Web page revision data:
Start of Block

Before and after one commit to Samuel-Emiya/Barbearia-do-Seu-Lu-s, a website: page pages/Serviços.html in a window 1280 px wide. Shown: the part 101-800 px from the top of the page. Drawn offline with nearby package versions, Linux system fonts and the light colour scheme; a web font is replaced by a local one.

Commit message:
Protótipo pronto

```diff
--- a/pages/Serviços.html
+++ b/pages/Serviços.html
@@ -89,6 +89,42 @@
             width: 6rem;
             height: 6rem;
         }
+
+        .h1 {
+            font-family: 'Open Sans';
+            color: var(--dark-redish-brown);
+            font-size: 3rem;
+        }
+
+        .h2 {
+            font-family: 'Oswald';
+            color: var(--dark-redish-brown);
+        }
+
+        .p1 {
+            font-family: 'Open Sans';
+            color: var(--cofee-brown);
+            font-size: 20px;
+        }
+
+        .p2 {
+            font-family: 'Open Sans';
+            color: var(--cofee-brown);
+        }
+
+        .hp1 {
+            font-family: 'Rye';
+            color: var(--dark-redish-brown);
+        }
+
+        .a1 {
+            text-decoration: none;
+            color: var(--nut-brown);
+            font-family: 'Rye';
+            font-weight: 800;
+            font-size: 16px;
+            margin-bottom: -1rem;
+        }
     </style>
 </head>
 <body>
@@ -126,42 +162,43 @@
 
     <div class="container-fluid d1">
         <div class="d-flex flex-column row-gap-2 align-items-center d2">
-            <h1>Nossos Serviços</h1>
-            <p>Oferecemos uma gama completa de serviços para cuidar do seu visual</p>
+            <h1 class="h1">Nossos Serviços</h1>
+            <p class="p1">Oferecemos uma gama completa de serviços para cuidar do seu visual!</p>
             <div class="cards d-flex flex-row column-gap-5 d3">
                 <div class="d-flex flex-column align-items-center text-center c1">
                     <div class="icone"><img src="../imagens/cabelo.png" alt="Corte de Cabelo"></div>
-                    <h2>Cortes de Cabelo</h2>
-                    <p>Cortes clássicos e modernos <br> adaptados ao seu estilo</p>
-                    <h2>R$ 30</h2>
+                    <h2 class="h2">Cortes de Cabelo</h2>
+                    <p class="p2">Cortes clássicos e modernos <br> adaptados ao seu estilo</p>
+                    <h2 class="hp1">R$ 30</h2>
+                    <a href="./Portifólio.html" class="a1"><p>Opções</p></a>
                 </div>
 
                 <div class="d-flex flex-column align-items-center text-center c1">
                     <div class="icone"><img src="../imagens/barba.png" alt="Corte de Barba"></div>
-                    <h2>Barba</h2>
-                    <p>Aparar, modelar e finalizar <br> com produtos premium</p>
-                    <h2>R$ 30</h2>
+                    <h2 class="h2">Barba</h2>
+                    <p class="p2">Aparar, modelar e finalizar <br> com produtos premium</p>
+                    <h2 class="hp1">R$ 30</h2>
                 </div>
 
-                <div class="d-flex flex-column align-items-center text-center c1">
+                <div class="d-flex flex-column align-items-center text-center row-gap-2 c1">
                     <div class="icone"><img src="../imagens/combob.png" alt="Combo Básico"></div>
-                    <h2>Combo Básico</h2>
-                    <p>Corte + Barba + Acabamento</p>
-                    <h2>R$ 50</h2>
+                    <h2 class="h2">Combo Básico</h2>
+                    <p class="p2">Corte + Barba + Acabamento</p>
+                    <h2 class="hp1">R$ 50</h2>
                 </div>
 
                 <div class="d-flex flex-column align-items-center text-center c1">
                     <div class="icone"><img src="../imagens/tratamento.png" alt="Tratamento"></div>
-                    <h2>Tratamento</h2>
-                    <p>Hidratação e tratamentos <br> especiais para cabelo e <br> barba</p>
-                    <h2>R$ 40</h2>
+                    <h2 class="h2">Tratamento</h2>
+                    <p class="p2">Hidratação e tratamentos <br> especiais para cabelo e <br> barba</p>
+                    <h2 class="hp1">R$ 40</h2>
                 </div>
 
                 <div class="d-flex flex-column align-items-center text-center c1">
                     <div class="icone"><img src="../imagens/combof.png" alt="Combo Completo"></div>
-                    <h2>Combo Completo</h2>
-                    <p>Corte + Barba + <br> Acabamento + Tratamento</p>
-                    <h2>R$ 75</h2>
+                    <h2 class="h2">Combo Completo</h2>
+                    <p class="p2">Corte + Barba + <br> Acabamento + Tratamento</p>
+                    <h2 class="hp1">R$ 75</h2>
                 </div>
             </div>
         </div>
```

End of Block

ASSIGNED TASK.
Word for word, restate all of the data shown above.

RESPONSE TO THIS TASK.
Before and after one commit to Samuel-Emiya/Barbearia-do-Seu-Lu-s, a website: page pages/Serviços.html in a window 1280 px wide. Shown: the part 101-800 px from the top of the page. Drawn offline with nearby package versions, Linux system fonts and the light colour scheme; a web font is replaced by a local one.

Commit message:
Protótipo pronto

```diff
--- a/pages/Serviços.html
+++ b/pages/Serviços.html
@@ -89,6 +89,42 @@
             width: 6rem;
             height: 6rem;
         }
+
+        .h1 {
+            font-family: 'Open Sans';
+            color: var(--dark-redish-brown);
+            font-size: 3rem;
+        }
+
+        .h2 {
+            font-family: 'Oswald';
+            color: var(--dark-redish-brown);
+        }
+
+        .p1 {
+            font-family: 'Open Sans';
+            color: var(--cofee-brown);
+            font-size: 20px;
+        }
+
+        .p2 {
+            font-family: 'Open Sans';
+            color: var(--cofee-brown);
+        }
+
+        .hp1 {
+            font-family: 'Rye';
+            color: var(--dark-redish-brown);
+        }
+
+        .a1 {
+            text-decoration: none;
+            color: var(--nut-brown);
+            font-family: 'Rye';
+            font-weight: 800;
+            font-size: 16px;
+            margin-bottom: -1rem;
+        }
     </style>
 </head>
 <body>
@@ -126,42 +162,43 @@
 
     <div class="container-fluid d1">
         <div class="d-flex flex-column row-gap-2 align-items-center d2">
-            <h1>Nossos Serviços</h1>
-            <p>Oferecemos uma gama completa de serviços para cuidar do seu visual</p>
+            <h1 class="h1">Nossos Serviços</h1>
+            <p class="p1">Oferecemos uma gama completa de serviços para cuidar do seu visual!</p>
             <div class="cards d-flex flex-row column-gap-5 d3">
                 <div class="d-flex flex-column align-items-center text-center c1">
                     <div class="icone"><img src="../imagens/cabelo.png" alt="Corte de Cabelo"></div>
-                    <h2>Cortes de Cabelo</h2>
-                    <p>Cortes clássicos e modernos <br> adaptados ao seu estilo</p>
-                    <h2>R$ 30</h2>
+                    <h2 class="h2">Cortes de Cabelo</h2>
+                    <p class="p2">Cortes clássicos e modernos <br> adaptados ao seu estilo</p>
+                    <h2 class="hp1">R$ 30</h2>
+                    <a href="./Portifólio.html" class="a1"><p>Opções</p></a>
                 </div>
 
                 <div class="d-flex flex-column align-items-center text-center c1">
                     <div class="icone"><img src="../imagens/barba.png" alt="Corte de Barba"></div>
-                    <h2>Barba</h2>
-                    <p>Aparar, modelar e finalizar <br> com produtos premium</p>
-                    <h2>R$ 30</h2>
+                    <h2 class="h2">Barba</h2>
+                    <p class="p2">Aparar, modelar e finalizar <br> com produtos premium</p>
+                    <h2 class="hp1">R$ 30</h2>
                 </div>
 
-                <div class="d-flex flex-column align-items-center text-center c1">
+                <div class="d-flex flex-column align-items-center text-center row-gap-2 c1">
                     <div class="icone"><img src="../imagens/combob.png" alt="Combo Básico"></div>
-                    <h2>Combo Básico</h2>
-                    <p>Corte + Barba + Acabamento</p>
-                    <h2>R$ 50</h2>
+                    <h2 class="h2">Combo Básico</h2>
+                    <p class="p2">Corte + Barba + Acabamento</p>
+                    <h2 class="hp1">R$ 50</h2>
                 </div>
 
                 <div class="d-flex flex-column align-items-center text-center c1">
                     <div class="icone"><img src="../imagens/tratamento.png" alt="Tratamento"></div>
-                    <h2>Tratamento</h2>
-                    <p>Hidratação e tratamentos <br> especiais para cabelo e <br> barba</p>
-                    <h2>R$ 40</h2>
+                    <h2 class="h2">Tratamento</h2>
+                    <p class="p2">Hidratação e tratamentos <br> especiais para cabelo e <br> barba</p>
+                    <h2 class="hp1">R$ 40</h2>
                 </div>
 
                 <div class="d-flex flex-column align-items-center text-center c1">
                     <div class="icone"><img src="../imagens/combof.png" alt="Combo Completo"></div>
-                    <h2>Combo Completo</h2>
-                    <p>Corte + Barba + <br> Acabamento + Tratamento</p>
-                    <h2>R$ 75</h2>
+                    <h2 class="h2">Combo Completo</h2>
+                    <p class="p2">Corte + Barba + <br> Acabamento + Tratamento</p>
+                    <h2 class="hp1">R$ 75</h2>
                 </div>
             </div>
         </div>
```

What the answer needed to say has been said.